Jimmy Walker stood in the bunker next to the sea wall along the 18th fairway, soaking up the scenery. Every 15 seconds, waves crashed into the rocks and sent a spectacular splash of white surf some 15 feet high.
There was so much salt water in the front of the bunker that the father of Harris English said to Bob Estes, “Is this played as a waste area?” Estes smiled and pointed to the rakes placed neatly next to the sand. “No, these are bunkers,” he replied.
If the final day of practice for the Pebble Beach National Pro-Am was any indication, then this could be a special week.
Not just because Tiger Woods is back at this event for the first time in 10 years. And not just because of the unique blend of amateurs from the world of Hollywood, sports and Wall Street.

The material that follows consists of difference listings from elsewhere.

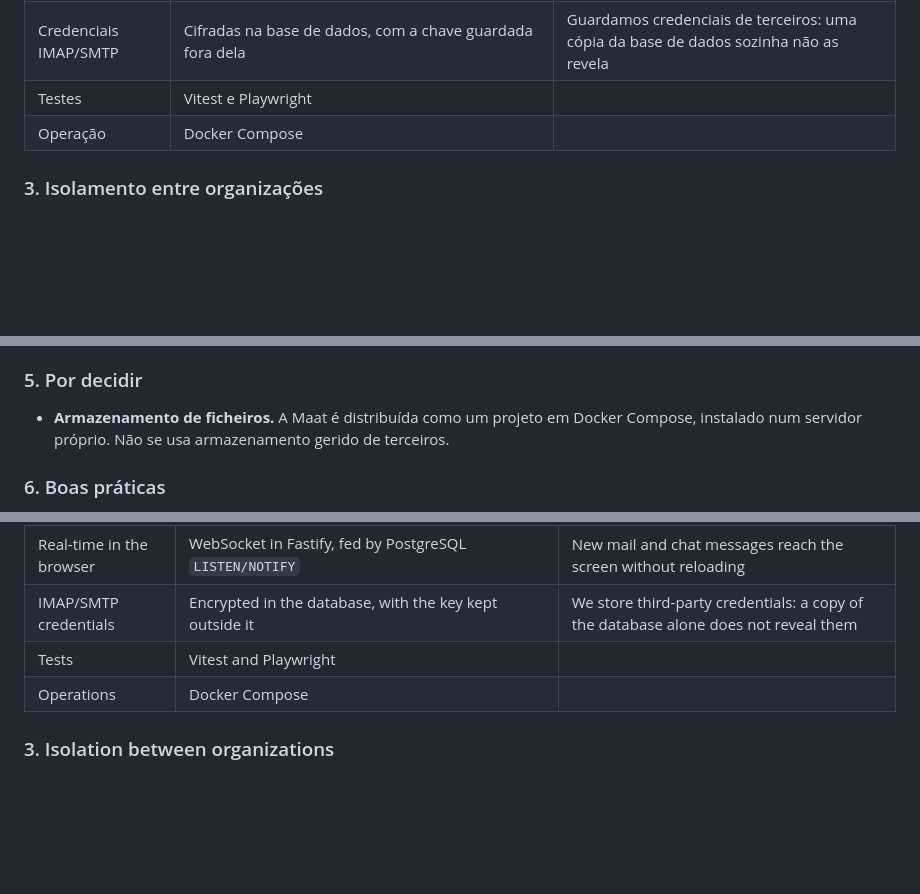
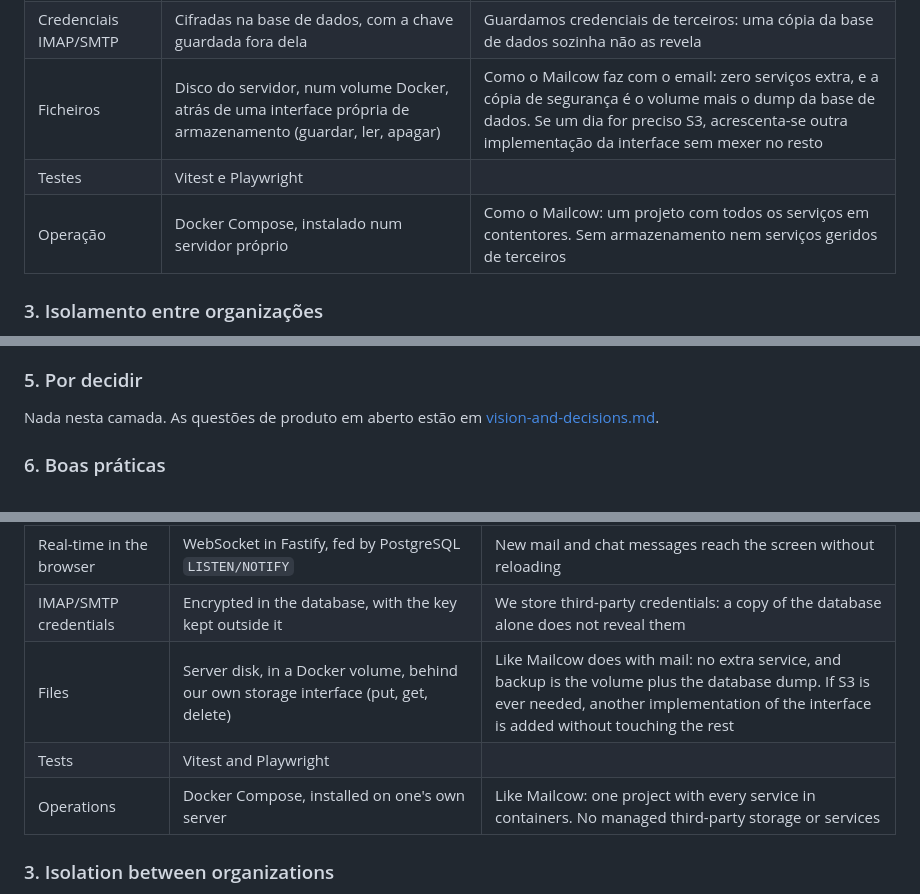
Before and after one commit to fernandomozone/maat, a Markdown page: docs/architecture.md, 3 parts joined by grey strips. GitHub-like rendering; blank space fills up the shorter version.

Commit message:
Record decision: files on a Docker volume behind a storage interface, closes #3
Co-Authored-By: Claude Opus 5.5 <noreply@anthropic.com>
Claude-Session: https://claude.ai/code/session_01BY8vUmYYXjS4QaezM7Sr7P

```diff
--- a/docs/architecture.md
+++ b/docs/architecture.md
@@ -38,8 +38,9 @@ Quando duas escolhas colidem, ganha a que está mais acima.
 | Tarefas em segundo plano | pg-boss | Corre sobre o próprio PostgreSQL: sem Redis, um serviço a menos |
 | Tempo real no browser | WebSocket no Fastify, alimentado por `LISTEN/NOTIFY` do PostgreSQL | Email novo e mensagens de chat chegam ao ecrã sem recarregar |
 | Credenciais IMAP/SMTP | Cifradas na base de dados, com a chave guardada fora dela | Guardamos credenciais de terceiros: uma cópia da base de dados sozinha não as revela |
+| Ficheiros | Disco do servidor, num volume Docker, atrás de uma interface própria de armazenamento (guardar, ler, apagar) | Como o Mailcow faz com o email: zero serviços extra, e a cópia de segurança é o volume mais o dump da base de dados. Se um dia for preciso S3, acrescenta-se outra implementação da interface sem mexer no resto |
 | Testes | Vitest e Playwright | |
-| Operação | Docker Compose | |
+| Operação | Docker Compose, instalado num servidor próprio | Como o Mailcow: um projeto com todos os serviços em contentores. Sem armazenamento nem serviços geridos de terceiros |
 
 ### 3. Isolamento entre organizações
 
@@ -62,7 +63,7 @@ O mesmo código, com dois pontos de entrada:
 
 ### 5. Por decidir
 
-- **Armazenamento de ficheiros.** A Maat é distribuída como um projeto em Docker Compose, instalado num servidor próprio. Não se usa armazenamento gerido de terceiros.
+Nada nesta camada. As questões de produto em aberto estão em [vision-and-decisions.md](vision-and-decisions.md).
 
 ### 6. Boas práticas
 
@@ -108,8 +109,9 @@ When two choices collide, the higher one wins.
 | Background jobs | pg-boss | Runs on PostgreSQL itself: no Redis, one service fewer |
 | Real-time in the browser | WebSocket in Fastify, fed by PostgreSQL `LISTEN/NOTIFY` | New mail and chat messages reach the screen without reloading |
 | IMAP/SMTP credentials | Encrypted in the database, with the key kept outside it | We store third-party credentials: a copy of the database alone does not reveal them |
+| Files | Server disk, in a Docker volume, behind our own storage interface (put, get, delete) | Like Mailcow does with mail: no extra service, and backup is the volume plus the database dump. If S3 is ever needed, another implementation of the interface is added without touching the rest |
 | Tests | Vitest and Playwright | |
-| Operations | Docker Compose | |
+| Operations | Docker Compose, installed on one's own server | Like Mailcow: one project with every service in containers. No managed third-party storage or services |
 
 ### 3. Isolation between organizations
 
```
Also changed, not shown: other parts of docs/architecture.md (+1 -1 lines), docs/vision-and-decisions.md (+0 -2 lines).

There are times when the beauty of Pebble Beach makes a six-hour round tolerable.
No one was in any hurry Wednesday.
“If you have a bad experience here, it can feel like the longest week of your life,” Geoff Ogilvy said as he walked up the fourth fairway at Pebble, his head turned to the right to gaze at the sea. “If it’s a good experience, it’s enjoyable. And if it’s like this, it can feel like the greatest week of the year.”
It proved to be a tonic for Spencer Levin.
Only four days ago, Levin was poised to win his first PGA Tour event when he took a six-shot lead into the final round of the Phoenix Open. He found himself rushing, just wanting the final round to be over, and he kept dropping shots. A double bogey on the 15th hole doomed him, and Kyle Stanley rallied from eight shots behind to win.
Levin was heartbroken, which was to be expected.
“I was really bummed out Sunday night, pretty bummed out Monday,” Levin said. “But I got here, and then I was like, ‘Man, I get to play Pebble Beach today, so that’s pretty cool.’ It’s not like you’re going home and playing the muni in your backyard. ‘Wow, I’m at Pebble.’ So I didn’t think about it much playing out here.”
Davis Love III is making his 27th start at the AT&T Pebble Beach National Pro-am.
He was part of the washout in 1996 when the tournament was canceled because only 36 holes could be completed. He was there in 1998, when players had to return in August to get in three rounds and make it official. He won in 2001 and 2003 in good weather. He has been part of 54-hole events won by Payne Stewart and Dustin Johnson.
Even someone of his experience realizes this week is something special.
“I’ve never seen three golf courses in this good of shape,” Love said. “Guys that have played a lot this year said these are the best greens they’ve seen so far this year. You don’t usually hear that when you get to Pebble Spyglass.”
The week will turn serious at some point, at least for the 156 players.
D.A. Points is the defending champion, although no one could be faulted for overlooking him. Woods commands a lot of attention this week, and what made Points’ win so compelling last year was having Bill Murray – comedian, actor, longtime Pebble clown – as his partner.